▸ Your assignment
Exactly one number should make up the answer: how many lines of the listing contain the string "FloatingDockDesktop".

▸ Excerpted records
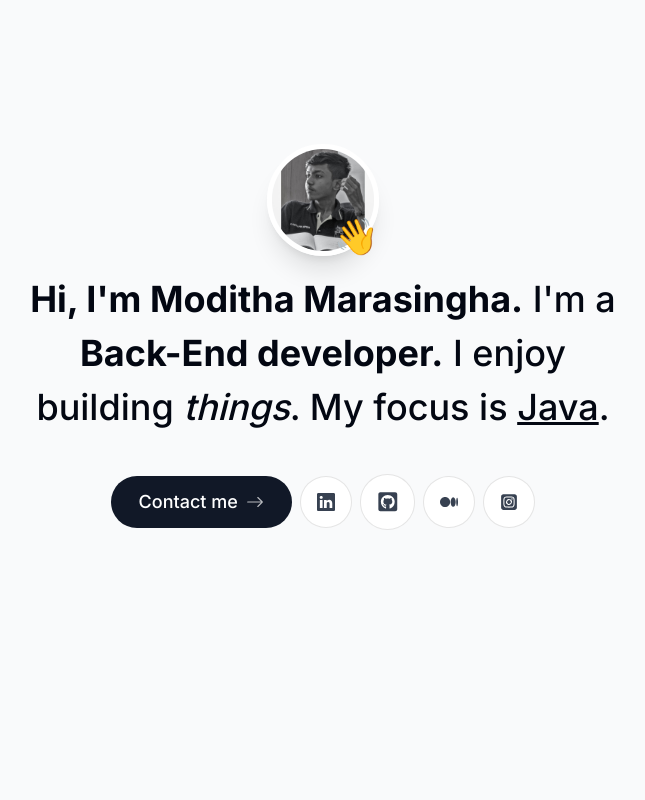
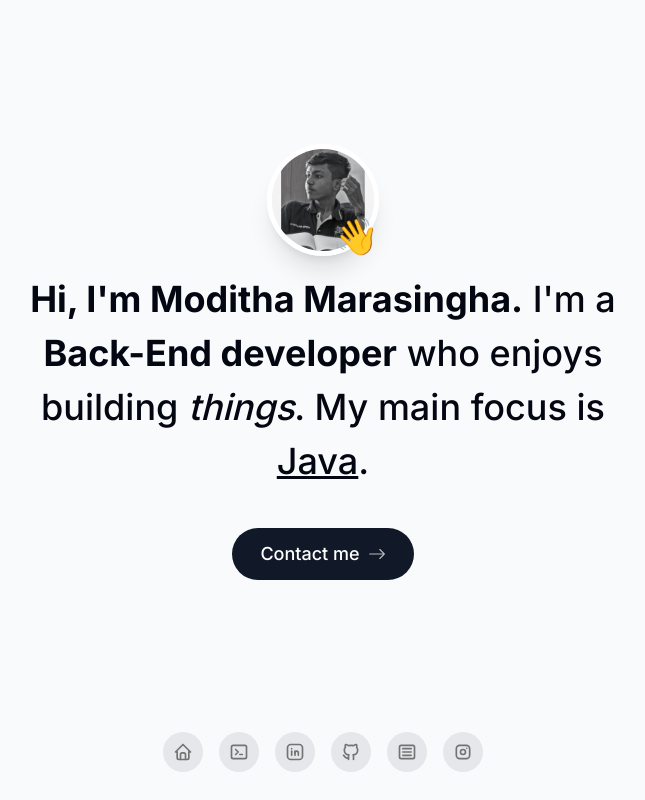
Before and after one commit to ModithaM/Portfolio-New, a Next.js app: page / in a window 1280 px wide. Shown: the whole page, without its empty margins (317-962 px from the left). Built offline with nearby package versions, Linux system fonts and the light colour scheme.

Commit message:
Dock Added

```diff
--- a/app/layout.tsx
+++ b/app/layout.tsx
@@ -2,6 +2,7 @@
 import { Inter } from "next/font/google";
 import ThemeContextProvider from "@/context/theme-context";
 import "./globals.css";
+import { Dock } from "@/components/dock";
 
 const inter = Inter({ subsets: ["latin"] });
 
@@ -22,6 +23,7 @@
       >
         <ThemeContextProvider>
           {children}
+          <Dock/>
         </ThemeContextProvider>
       </body>
     </html>
--- /dev/null
+++ b/components/dock.tsx
@@ -0,0 +1,67 @@
+import React from "react";
+import { FloatingDock } from "@/components/ui/floating-dock";
+import {
+  IconBrandGithub,
+  IconBrandInstagram,
+  IconArticle,
+  IconHome,
+  IconBrandLinkedin,
+  IconTerminal2,
+} from "@tabler/icons-react";
+
+export function Dock() {
+  const links = [
+    {
+      title: "Home",
+      icon: (
+        <IconHome className="h-full w-full text-neutral-500 dark:text-neutral-300" />
+      ),
+      href: "#",
+    },
+
+    {
+      title: "Projects",
+      icon: (
+        <IconTerminal2 className="h-full w-full text-neutral-500 dark:text-neutral-300" />
+      ),
+      href: "#",
+    },
+    {
+      title: "LinkedIn",
+      icon: (
+        <IconBrandLinkedin className="h-full w-full text-neutral-500 dark:text-neutral-300" />
+      ),
+      href: "https://www.linkedin.com/in/moditha-marasingha",
+    },
+    {
+        title: "GitHub",
+        icon: (
+          <IconBrandGithub className="h-full w-full text-neutral-500 dark:text-neutral-300" />
+        ),
+        href: "https://github.com/ModithaM",
+    },
+    {
+      title: "Blog",
+      icon: (
+        <IconArticle className="h-full w-full text-neutral-500 dark:text-neutral-300" />
+      ),
+      href: "https://medium.com/@moditham",
+    },
+
+    {
+      title: "Instagram",
+      icon: (
+        <IconBrandInstagram className="h-full w-full text-neutral-500 dark:text-neutral-300" />
+      ),
+      href: "https://www.instagram.com/moditha_marasingha",
+    },
+  ];
+  return (
+    <div className="fixed bottom-0 left-0 w-full flex justify-center pb-4">
+      <FloatingDock
+        mobileClassName="translate-y-20" // only for demo, remove for production
+        items={links}
+      />
+    </div>
+  );
+}
--- a/components/home.tsx
+++ b/components/home.tsx
@@ -5,9 +5,7 @@
 import { motion } from "framer-motion";
 import Link from "next/link";
 import myimg from "../public/me.jpeg";
-import { BsArrowRight, BsLinkedin } from "react-icons/bs";
-import { FaGithubSquare } from "react-icons/fa";
-import { FaMedium , FaSquareInstagram } from "react-icons/fa6";
+import { BsArrowRight } from "react-icons/bs";
 
 export default function Home() {
 
@@ -59,8 +57,8 @@
         animate={{ opacity: 1, y: 0 }}
       >
         <span className="font-bold">Hi, I'm Moditha Marasingha.</span> I'm a{" "}
-        <span className="font-bold">Back-End developer.</span>{" "}I enjoy
-        building <span className="italic">things</span>. My focus is{" "}
+        <span className="font-bold">Back-End developer</span>{" "}who enjoys
+        building <span className="italic">things</span>. My main focus is{" "}
         <span className="underline">Java</span>.
       </motion.h1>
 
@@ -82,38 +80,6 @@
           <BsArrowRight className="opacity-70 group-hover:translate-x-1 transition" />
         </Link>
 
-        <a
-          className="bg-white p-4 text-gray-700 hover:text-gray-950 flex items-center gap-2 rounded-full focus:scale-[1.15] hover:scale-[1.15] active:scale-105 transition cursor-pointer borderBlack dark:bg-white/10 dark:text-white/60"
-          href="https://www.linkedin.com/in/moditha-marasingha"
-          target="_blank"
-        >
-          <BsLinkedin />
-        </a>
-
-        <a
-          className="bg-white p-4 text-gray-700 flex items-center gap-2 text-[1.35rem] rounded-full focus:scale-[1.15] hover:scale-[1.15] hover:text-gray-950 active:scale-105 transition cursor-pointer borderBlack dark:bg-white/10 dark:text-white/60"
-          href="https://github.com/ModithaM"
-          target="_blank"
-        >
-          <FaGithubSquare />
-        </a>
-
-        <a
-          className="bg-white p-4 text-gray-700 hover:text-gray-950 flex items-center gap-2 rounded-full focus:scale-[1.15] hover:scale-[1.15] active:scale-105 transition cursor-pointer borderBlack dark:bg-white/10 dark:text-white/60"
-          href="https://medium.com/@moditham"
-          target="_blank"
-        >
-          <FaMedium />
-        </a>
-
-        <a
-          className="bg-white p-4 text-gray-700 hover:text-gray-950 flex items-center gap-2 rounded-full focus:scale-[1.15] hover:scale-[1.15] active:scale-105 transition cursor-pointer borderBlack dark:bg-white/10 dark:text-white/60"
-          href="https://www.instagram.com/moditha_marasingha"
-          target="_blank"
-        >
-          <FaSquareInstagram />
-        </a>
-
       </motion.div>
     </section>
   );
--- /dev/null
+++ b/components/ui/floating-dock.tsx
@@ -0,0 +1,195 @@
+"use client";
+
+import { cn } from "@/lib/utils";
+import { IconLayoutNavbarCollapse } from "@tabler/icons-react";
+import {
+  AnimatePresence,
+  MotionValue,
+  motion,
+  useMotionValue,
+  useSpring,
+  useTransform,
+} from "framer-motion";
+import Link from "next/link";
+import { useRef, useState } from "react";
+
+export const FloatingDock = ({
+  items,
+  desktopClassName,
+  mobileClassName,
+}: {
+  items: { title: string; icon: React.ReactNode; href: string }[];
+  desktopClassName?: string;
+  mobileClassName?: string;
+}) => {
+  return (
+    <>
+      <FloatingDockDesktop items={items} className={desktopClassName} />
+      <FloatingDockMobile items={items} className={mobileClassName} />
+    </>
+  );
+};
+
+const FloatingDockMobile = ({
+  items,
+  className,
+}: {
+  items: { title: string; icon: React.ReactNode; href: string }[];
+  className?: string;
+}) => {
+  const [open, setOpen] = useState(false);
+  return (
+    <div className={cn("relative block md:hidden", className)}>
+      <AnimatePresence>
+        {open && (
+          <motion.div
+            layoutId="nav"
+            className="absolute bottom-full mb-2 inset-x-0 flex flex-col gap-2"
+          >
+            {items.map((item, idx) => (
+              <motion.div
+                key={item.title}
+                initial={{ opacity: 0, y: 10 }}
+                animate={{
+                  opacity: 1,
+                  y: 0,
+                }}
+                exit={{
+                  opacity: 0,
+                  y: 10,
+                  transition: {
+                    delay: idx * 0.05,
+                  },
+                }}
+                transition={{ delay: (items.length - 1 - idx) * 0.05 }}
+              >
+                <Link
+                  href={item.href}
+                  key={item.title}
+                  className="h-10 w-10 rounded-full bg-gray-50 dark:bg-neutral-900 flex items-center justify-center"
+                >
+                  <div className="h-4 w-4">{item.icon}</div>
+                </Link>
+              </motion.div>
+            ))}
+          </motion.div>
+        )}
+      </AnimatePresence>
+      <button
+        onClick={() => setOpen(!open)}
+        className="h-10 w-10 rounded-full bg-gray-50 dark:bg-neutral-800 flex items-center justify-center"
+      >
+        <IconLayoutNavbarCollapse className="h-5 w-5 text-neutral-500 dark:text-neutral-400" />
+      </button>
+    </div>
+  );
+};
+
+const FloatingDockDesktop = ({
+  items,
+  className,
+}: {
+  items: { title: string; icon: React.ReactNode; href: string }[];
+  className?: string;
+}) => {
+  let mouseX = useMotionValue(Infinity);
+  return (
+    <motion.div
+      onMouseMove={(e) => mouseX.set(e.pageX)}
+      onMouseLeave={() => mouseX.set(Infinity)}
+      className={cn(
+        "mx-auto hidden md:flex h-16 gap-4 items-end  rounded-2xl bg-gray-50 dark:bg-neutral-900 px-4 pb-3",
+        className
+      )}
+    >
+      {items.map((item) => (
+        <IconContainer mouseX={mouseX} key={item.title} {...item} />
+      ))}
+    </motion.div>
+  );
+};
+
+function IconContainer({
+  mouseX,
+  title,
+  icon,
+  href,
+}: {
+  mouseX: MotionValue;
+  title: string;
+  icon: React.ReactNode;
+  href: string;
+}) {
+  let ref = useRef<HTMLDivElement>(null);
+
+  let distance = useTransform(mouseX, (val) => {
+    let bounds = ref.current?.getBoundingClientRect() ?? { x: 0, width: 0 };
+
+    return val - bounds.x - bounds.width / 2;
+  });
+
+  let widthTransform = useTransform(distance, [-150, 0, 150], [40, 80, 40]);
+  let heightTransform = useTransform(distance, [-150, 0, 150], [40, 80, 40]);
+
+  let widthTransformIcon = useTransform(distance, [-150, 0, 150], [20, 40, 20]);
+  let heightTransformIcon = useTransform(
+    distance,
+    [-150, 0, 150],
+    [20, 40, 20]
+  );
+
+  let width = useSpring(widthTransform, {
+    mass: 0.1,
+    stiffness: 150,
+    damping: 12,
+  });
+  let height = useSpring(heightTransform, {
+    mass: 0.1,
+    stiffness: 150,
+    damping: 12,
+  });
+
+  let widthIcon = useSpring(widthTransformIcon, {
+    mass: 0.1,
+    stiffness: 150,
+    damping: 12,
+  });
+  let heightIcon = useSpring(heightTransformIcon, {
+    mass: 0.1,
+    stiffness: 150,
+    damping: 12,
+  });
+
+  const [hovered, setHovered] = useState(false);
+
+  return (
+    <Link href={href}>
+      <motion.div
+        ref={ref}
+        style={{ width, height }}
+        onMouseEnter={() => setHovered(true)}
+        onMouseLeave={() => setHovered(false)}
+        className="aspect-square rounded-full bg-gray-200 dark:bg-neutral-800 flex items-center justify-center relative"
+      >
+        <AnimatePresence>
+          {hovered && (
+            <motion.div
+              initial={{ opacity: 0, y: 10, x: "-50%" }}
+              animate={{ opacity: 1, y: 0, x: "-50%" }}
+              exit={{ opacity: 0, y: 2, x: "-50%" }}
+              className="px-2 py-0.5 whitespace-pre rounded-md bg-gray-100 border dark:bg-neutral-800 dark:border-neutral-900 dark:text-white border-gray-200 text-neutral-700 absolute left-1/2 -translate-x-1/2 -top-8 w-fit text-xs"
+            >
+              {title}
+            </motion.div>
+          )}
+        </AnimatePresence>
+        <motion.div
+          style={{ width: widthIcon, height: heightIcon }}
+          className="flex items-center justify-center"
+        >
+          {icon}
+        </motion.div>
+      </motion.div>
+    </Link>
+  );
+}
--- /dev/null
+++ b/lib/utils.tsx
@@ -0,0 +1,6 @@
+import { ClassValue, clsx } from "clsx";
+import { twMerge } from "tailwind-merge";
+
+export function cn(...inputs: ClassValue[]) {
+  return twMerge(clsx(inputs));
+}
--- a/package.json
+++ b/package.json
@@ -9,11 +9,15 @@
     "lint": "next lint"
   },
   "dependencies": {
+    "@tabler/icons-react": "^3.29.0",
+    "clsx": "^2.1.1",
     "framer-motion": "^12.0.6",
+    "motion": "^12.0.6",
     "next": "15.1.6",
     "react": "^19.0.0",
     "react-dom": "^19.0.0",
-    "react-icons": "^5.4.0"
+    "react-icons": "^5.4.0",
+    "tailwind-merge": "^2.6.0"
   },
   "devDependencies": {
     "@eslint/eslintrc": "^3",
```
Also changed, not shown: 1 other file (tests, documents, lock files or other folders).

▸ Answer for this exercise
2